Data from Columbia 400 Pilot's Operating HandbookGeneral characteristics
- Crew: 1 pilot
- Capacity: 3 passengers
- Length: 25 ft 2 in (7.67 m)
- Wingspan: 36 ft 1 in (11.0 m)
- Height: 9 ft 0 in (2.74 m)
- Wing area: 141 ft² (13.1 m²)
- Empty weight: 2,500 lb (1,134 kg)
- Max. takeoff weight: 3,600 lb (1,500 kg)
- Powerplant: 1 × Teledyne Continental TSIO-550-C flat-6 engine, 310 hp (230 kW)
- Maximum speed: 235 knots (270 mph, 435 km/h) calibrated airspeed
- Cruise speed: 235 knots (270 mph, 435 km/h) true airspeed at 25,000 ft (7,600 m)
- Range: 1,107 nm (1,274 mi, 2,038 km)
- Service ceiling: 25,000 ft (7,600 m)
- Rate of climb: 1,500 ft/min (7.6 m/s) or greater, below 16,000 ft (4,875 m)
- Wing loading: 25.5 lb/ft² (125 kg/m²)
- Power/mass: 0.091 hp/lb (150 W/kg)
We landed at something above my normal cruise speed in the cub with a stiff crosswind and used every inch of the 3400 foot runway. I am used to landing at Friday Harbor and making the first turnoff.
Boeing field off the right wing whilst crossing over SeaTac International airport, climbing out of 4000 for 6000 feet.
Northbound crossing Puget Sound, punching through clouds as we go. Outside temperature was minus 13C and we were picking up some frost on the leading edges of the wings in the cloud tops.
Heading north, east of Puget Sound, north of Bremerton. Asked for 8000 feet to get above the cloud tops, but as you can see the clouds ahead are still above us. Didn't want to go much higher as we will just have to drop down through them again soon to land.
This is the Avidyne glass panel setup in the C400. Two Garmin GPS units, S-Tec autopilot and all the bells and whistles you can possibly want.

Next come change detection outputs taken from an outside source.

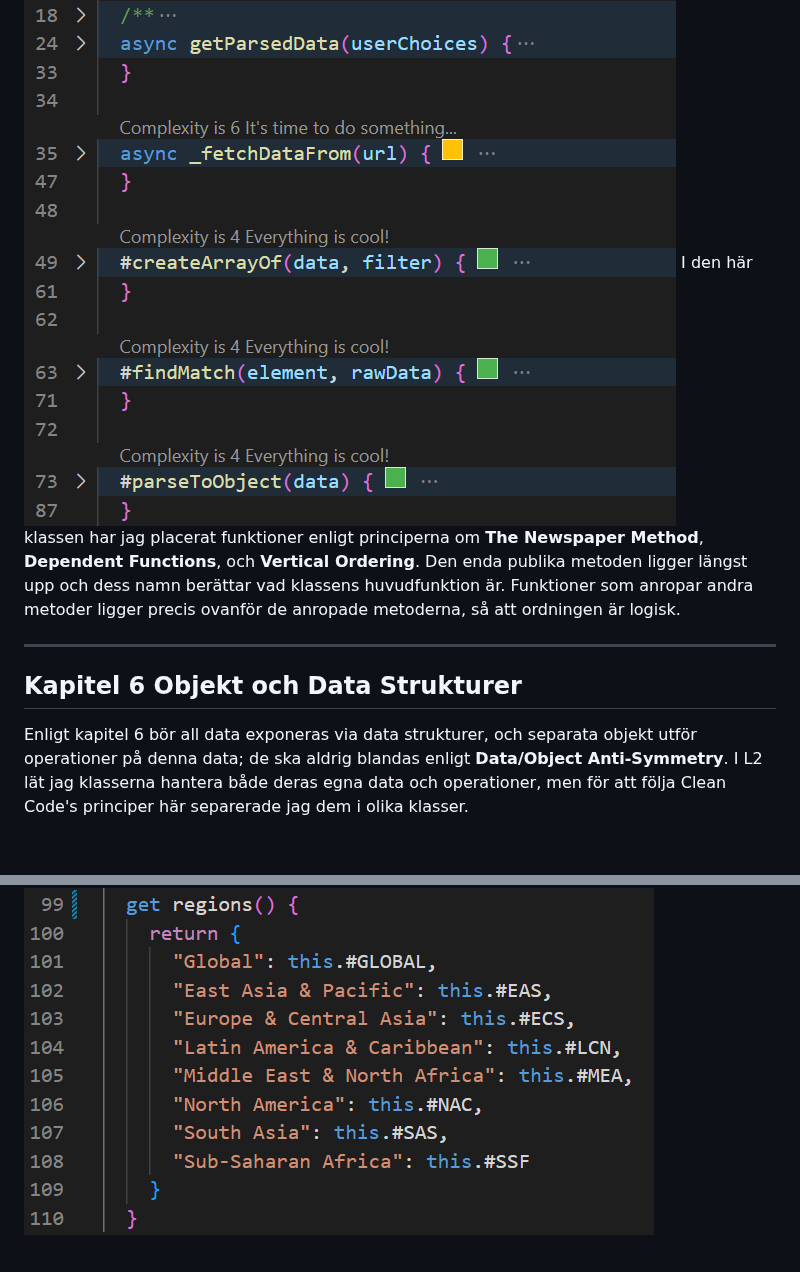
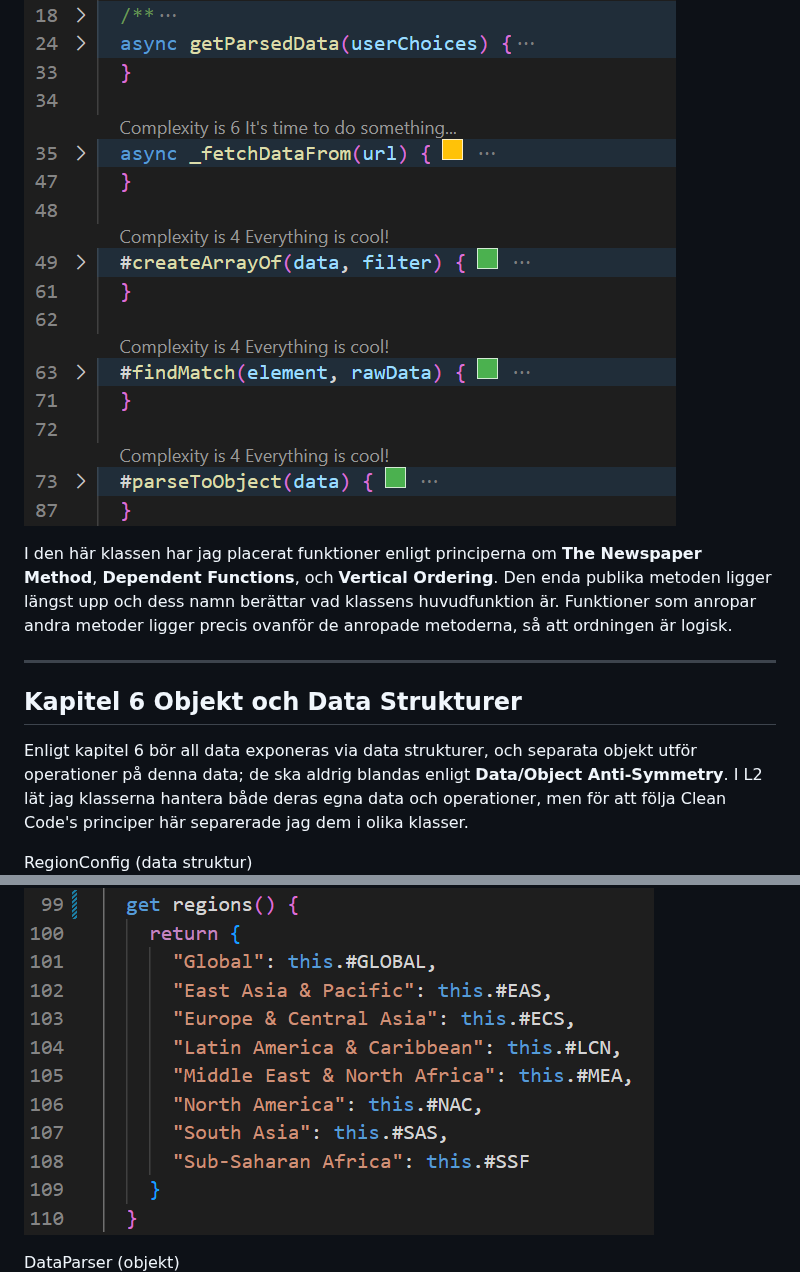
Before and after one commit to aangelinux/1DV610-L3, a Markdown page: assignment/reflektion.md, 2 parts joined by grey strips. Drawn GitHub-style; blank space fills up the shorter version.

Commit message:
Fix typos

```diff
--- a/assignment/reflektion.md
+++ b/assignment/reflektion.md
@@ -23,13 +23,17 @@ Denna metod innehåller en del kommentarer eftersom logiken kan vara svår att f
 I enlighet med kapitel 5s regler för formatering har jag endast små filer, de flesta mellan 50-120 rader långa.
 
 ![C5](/images/code/chapter5.png)
+
 I den här klassen har jag placerat funktioner enligt principerna om **The Newspaper Method**, **Dependent Functions**, och **Vertical Ordering**. Den enda publika metoden ligger längst upp och dess namn berättar vad klassens huvudfunktion är. Funktioner som anropar andra metoder ligger precis ovanför de anropade metoderna, så att ordningen är logisk.
 
 ---
 ## Kapitel 6 Objekt och Data Strukturer
 Enligt kapitel 6 bör all data exponeras via data strukturer, och separata objekt utför operationer på denna data; de ska aldrig blandas enligt **Data/Object Anti-Symmetry**. I L2 lät jag klasserna hantera både deras egna data och operationer, men för att följa Clean Code's principer här separerade jag dem i olika klasser.
 
+RegionConfig (data struktur)
 ![C6](/images/code/chapter6.png)
+
+DataParser (objekt)
 ![C6](/images/code/chapter6_2.png)
 
 All data ligger i klassen RegionConfig och den innehåller inga metoder förutom en getter- det är alltså ett **Data Transfer Object**. I motsats innehåller DataParser endast operationer som kan hantera data men lagrar ingen egen data, enligt regeln **Hiding Structure**. Resultatet är att å ena sidan finns det nu fler klasser och filer att hantera, men å andra sidan är klasserna enklare att förstå och underhålla.
```
Also changed, not shown: other parts of assignment/reflektion.md (+1 -0 lines).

It was a fast trip and I enjoyed it greatly. I am certainly glad I was not alone as cruising at 185 knots rather than my normal 85 knots, things happen a whole lot quicker that I am used to. If you want to get someplace in a hurry, the C400 is a good way to go.